When you position yourself clearly, put across a compelling message, have a distinctive image and line up your routes to markets, then doors will start to open and your brand can become your most prized asset.

At the lower end, you might command an extra 2%-3% at retail. At the top end, your premium could be closer to 15%. Perhaps even more.

Your return will also be determined by whether you are competing in a niche or in a mass market. Once clearly established, a brand can become a highly predictable generator of cash.

However, as an asset, it remains intangible in character, based ultimately on the perceptions of your customers, so different approaches are taken to calculating its value.

  • You can work out how much it would cost to replace your brand if you had to start all over again or if you did not already own it
  • Or, if an active market for your brand exists, you could make a direct comparison with the prices charged by your competitors
  • However, brands are usually unique by definition, so you are more likely to put a multiple on the royalties, revenues or profits that you expect to earn over the next three to five years. The base figure you select will depend on the nature of transactions within your industry.

The value that you reach is likely to depend mainly on a model that discounts your estimated future flows of net cash. You can then support this outcome with benchmarks from your industry and with the cost of creating your brand in the first place.

Even so, the equity in your brand is often defined as ‘goodwill’. In putting this value to the test when closing a deal or lining up finance, a tighter definition will be expected of the elements that underlie your brand.

Your trademark and who owns it. Your copyright and your design. Your data and your customer insights.

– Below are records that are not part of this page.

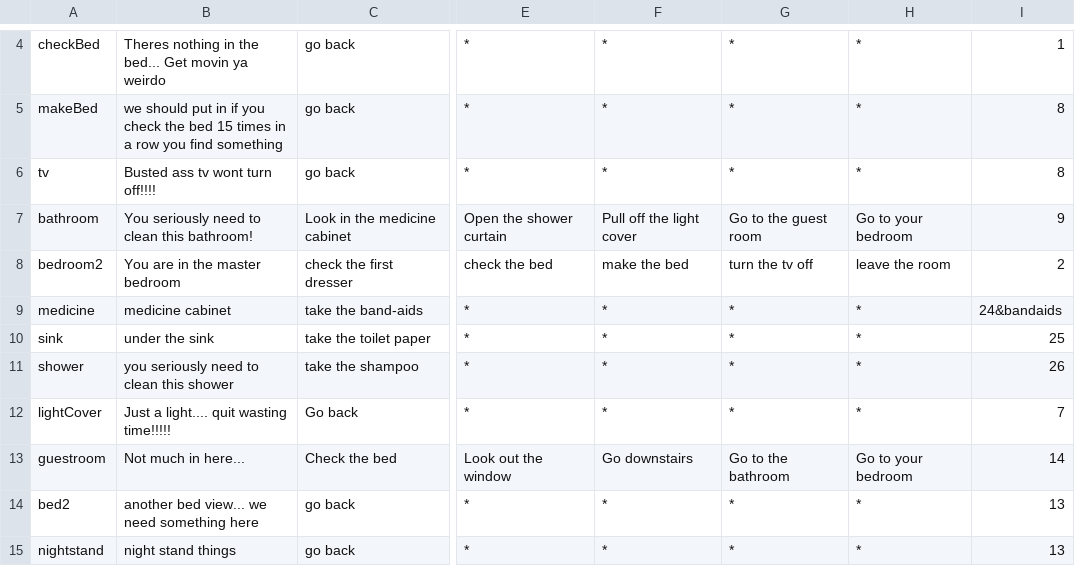
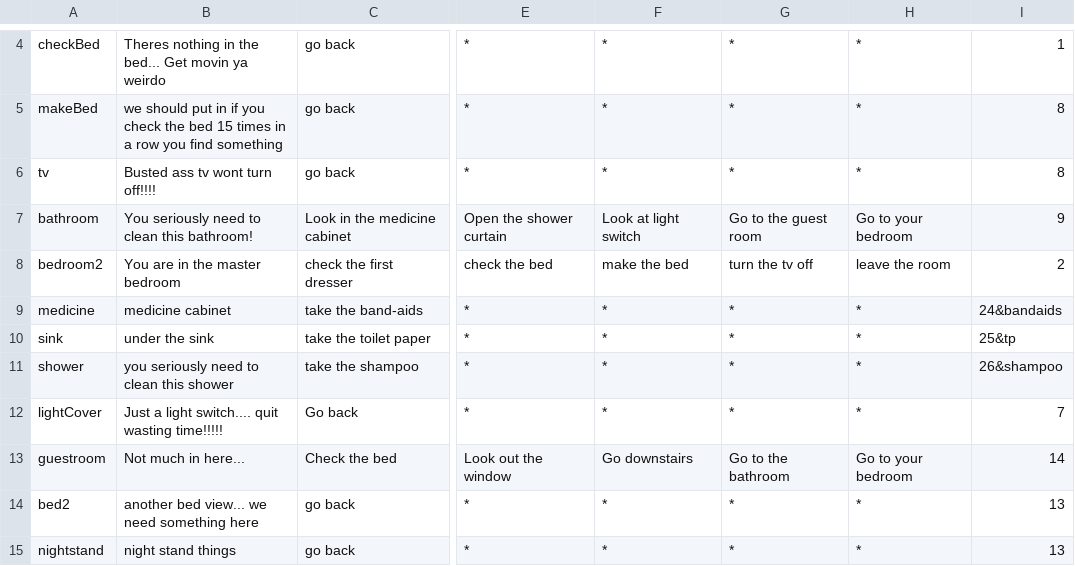
Before and after one commit to asfopoo/profile-site, a CSV file: src/gamePersist/res/area.csv, drawn as a sheet; only a part is shown, gaps mark what is left out; the diff names each change by its address in the sheet, - before the commit and + after, or states it on an @@ line.

```diff
--- a/src/gamePersist/res/area.csv
+++ b/src/gamePersist/res/area.csv
-F7: Pull off the light cover
+F7: Look at light switch
-I10: 25
+I10: 25&tp
-I11: 26
+I11: 26&shampoo
-B12: Just a light.... quit wasting time!!!!!
+B12: Just a light switch.... quit wasting time!!!!!
```
Also changed, not shown: 1 other file.
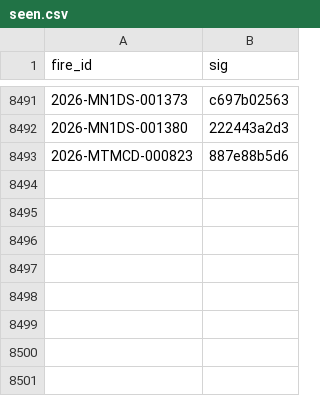
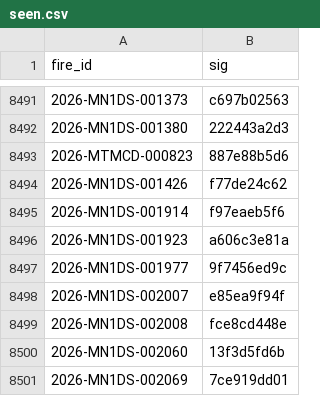
Before and after one commit to GT-Fire-Research-and-Innovation/WildfireRepo1, a CSV file: perimeters/seen.csv, drawn as a sheet; only a part is shown, gaps mark what is left out; the diff names each change by its address in the sheet, - before the commit and + after, or states it on an @@ line.

```diff
--- a/perimeters/seen.csv
+++ b/perimeters/seen.csv
+row 8494: 2026-MN1DS-001426 | f77de24c62
+row 8495: 2026-MN1DS-001914 | f97eaeb5f6
+row 8496: 2026-MN1DS-001923 | a606c3e81a
+row 8497: 2026-MN1DS-001977 | 9f7456ed9c
+row 8498: 2026-MN1DS-002007 | e85ea9f94f
+row 8499: 2026-MN1DS-002008 | fce8cd448e
+row 8500: 2026-MN1DS-002060 | 13f3d5fd6b
+row 8501: 2026-MN1DS-002069 | 7ce919dd01
```
Also changed, not shown: perimeters/index.csv, perimeters/polls/2026-11.csv, 8 other files.
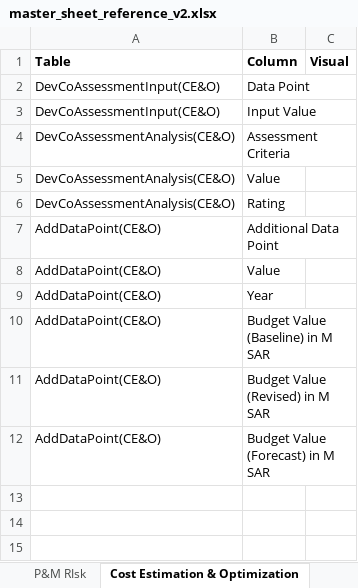
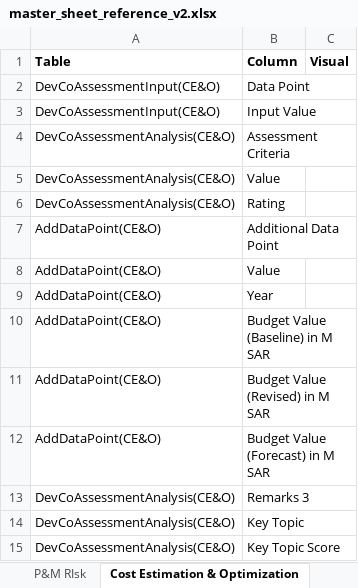
Before and after one commit to jemyap91/lighthouse_dash, an Excel workbook: master_sheet_reference_v2.xlsx, sheet Cost Estimation & Optimization, drawn as a sheet; values as stored, in another font and other column widths than the file's, no borders; the diff names each change by its address in the sheet, - before the commit and + after, or states it on an @@ line.

```diff
--- a/master_sheet_reference_v2.xlsx (sheet Cost Estimation & Optimization)
+++ b/master_sheet_reference_v2.xlsx (sheet Cost Estimation & Optimization)
+row 13: DevCoAssessmentAnalysis(CE&O) | Remarks 3
+row 14: DevCoAssessmentAnalysis(CE&O) | Key Topic
+row 15: DevCoAssessmentAnalysis(CE&O) | Key Topic Score
```
Also changed, not shown: sheet Strategy & Operations, sheet P&M RIsk, sheet Innovation & Technology, sheet D&C - Quality, sheet D&C - Construction, sheet P&M Schedule, 2 more sheets, other sheet tabs, master_sheet.xlsx.
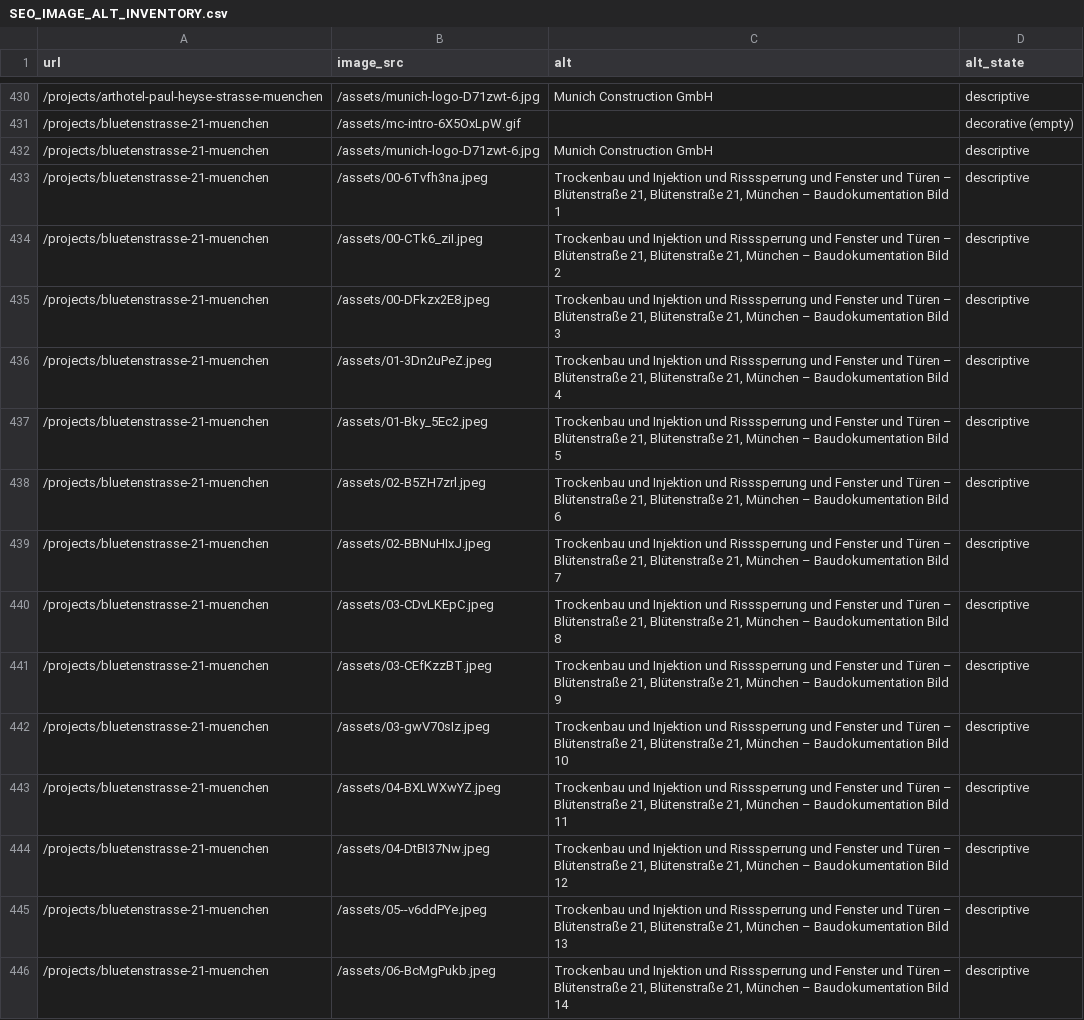
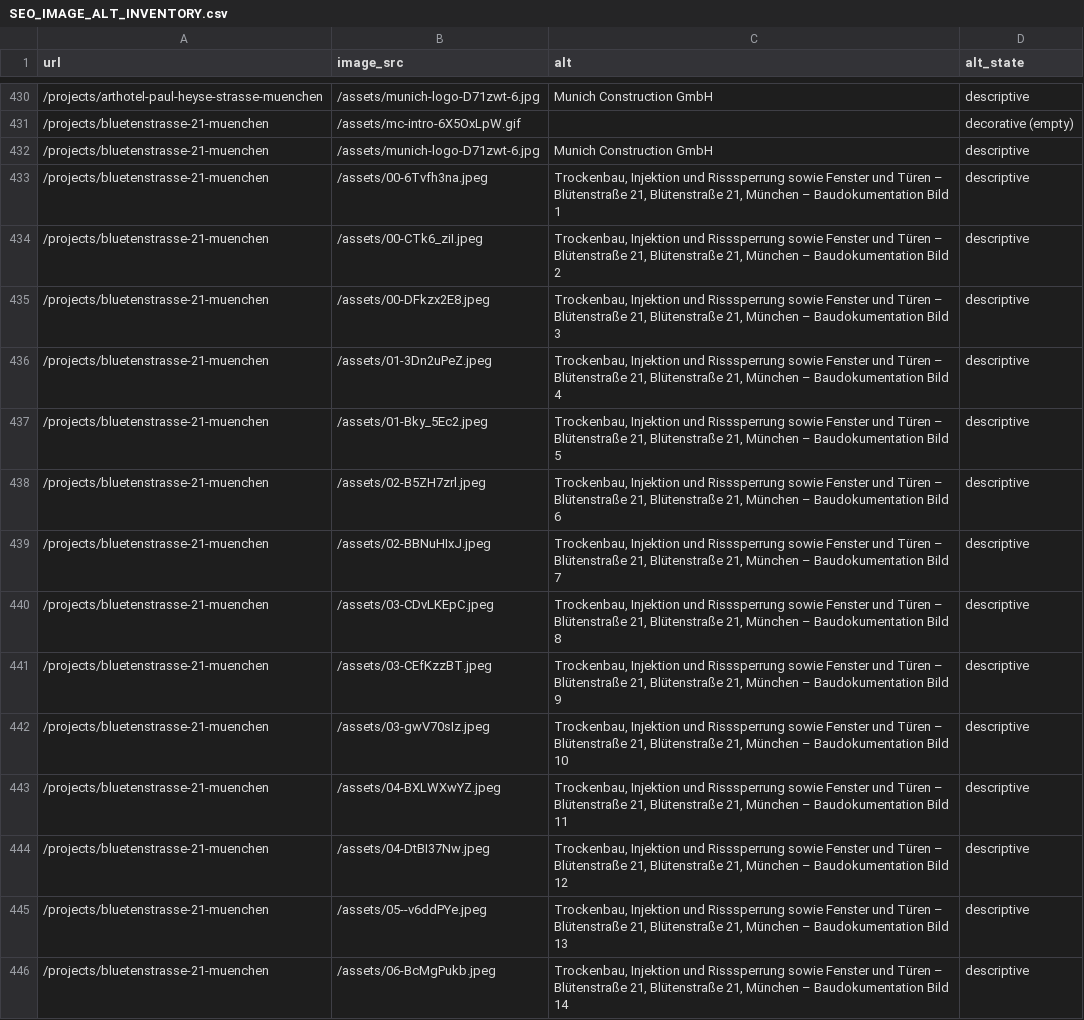
Before and after one commit to SomayehAbdoljavadi/munich-construction-GmbH, a CSV file: SEO_IMAGE_ALT_INVENTORY.csv, drawn as a sheet; only a part is shown, gaps mark what is left out; the diff covers the shown part only; the diff names each change by its address in the sheet, - before the commit and + after, or states it on an @@ line.

```diff
--- a/SEO_IMAGE_ALT_INVENTORY.csv
+++ b/SEO_IMAGE_ALT_INVENTORY.csv
-C433 (alt): Trockenbau und Injektion und Risssperrung und Fenster und…
+C433 (alt): Trockenbau, Injektion und Risssperrung sowie Fenster und…
-C434 (alt): Trockenbau und Injektion und Risssperrung und Fenster und…
+C434 (alt): Trockenbau, Injektion und Risssperrung sowie Fenster und…
-C435 (alt): Trockenbau und Injektion und Risssperrung und Fenster und…
+C435 (alt): Trockenbau, Injektion und Risssperrung sowie Fenster und…
-C436 (alt): Trockenbau und Injektion und Risssperrung und Fenster und…
+C436 (alt): Trockenbau, Injektion und Risssperrung sowie Fenster und…
-C437 (alt): Trockenbau und Injektion und Risssperrung und Fenster und…
+C437 (alt): Trockenbau, Injektion und Risssperrung sowie Fenster und…
-C438 (alt): Trockenbau und Injektion und Risssperrung und Fenster und…
+C438 (alt): Trockenbau, Injektion und Risssperrung sowie Fenster und…
-C439 (alt): Trockenbau und Injektion und Risssperrung und Fenster und…
+C439 (alt): Trockenbau, Injektion und Risssperrung sowie Fenster und…
-C440 (alt): Trockenbau und Injektion und Risssperrung und Fenster und…
+C440 (alt): Trockenbau, Injektion und Risssperrung sowie Fenster und…
-C441 (alt): Trockenbau und Injektion und Risssperrung und Fenster und…
+C441 (alt): Trockenbau, Injektion und Risssperrung sowie Fenster und…
-C442 (alt): Trockenbau und Injektion und Risssperrung und Fenster und…
+C442 (alt): Trockenbau, Injektion und Risssperrung sowie Fenster und…
-C443 (alt): Trockenbau und Injektion und Risssperrung und Fenster und…
+C443 (alt): Trockenbau, Injektion und Risssperrung sowie Fenster und…
-C444 (alt): Trockenbau und Injektion und Risssperrung und Fenster und…
+C444 (alt): Trockenbau, Injektion und Risssperrung sowie Fenster und…
-C445 (alt): Trockenbau und Injektion und Risssperrung und Fenster und…
+C445 (alt): Trockenbau, Injektion und Risssperrung sowie Fenster und…
-C446 (alt): Trockenbau und Injektion und Risssperrung und Fenster und…
+C446 (alt): Trockenbau, Injektion und Risssperrung sowie Fenster und…
```
Also changed, not shown: 18 edited cells elsewhere in this file.
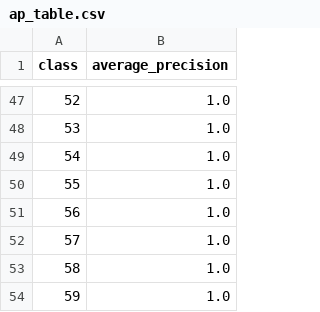
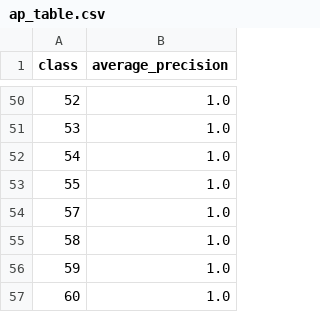
Before and after one commit to piggypiggyyoinkyoink/machine-learning, a CSV file: visualisations_experiment/ap_table.csv, drawn as a sheet; only a part is shown, gaps mark what is left out; the shorter side is filled out with more unchanged rows; removed rows and columns are numbered as before the commit, all else as after; the diff covers the shown part only; the diff names each change by its address in the sheet, - before the commit and + after, or states it on an @@ line.

```diff
--- a/visualisations_experiment/ap_table.csv
+++ b/visualisations_experiment/ap_table.csv
-row 51: 56 | 1.0
```
Also changed, not shown: 7 added rows, 6 removed rows and 3 edited cells elsewhere in this file, 21 other files.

This intellectual property is relatively inexpensive to acquire. The challenge is to record it in such a way that justifies the premium that you feel your brand warrants.

SMEforGrowth Editor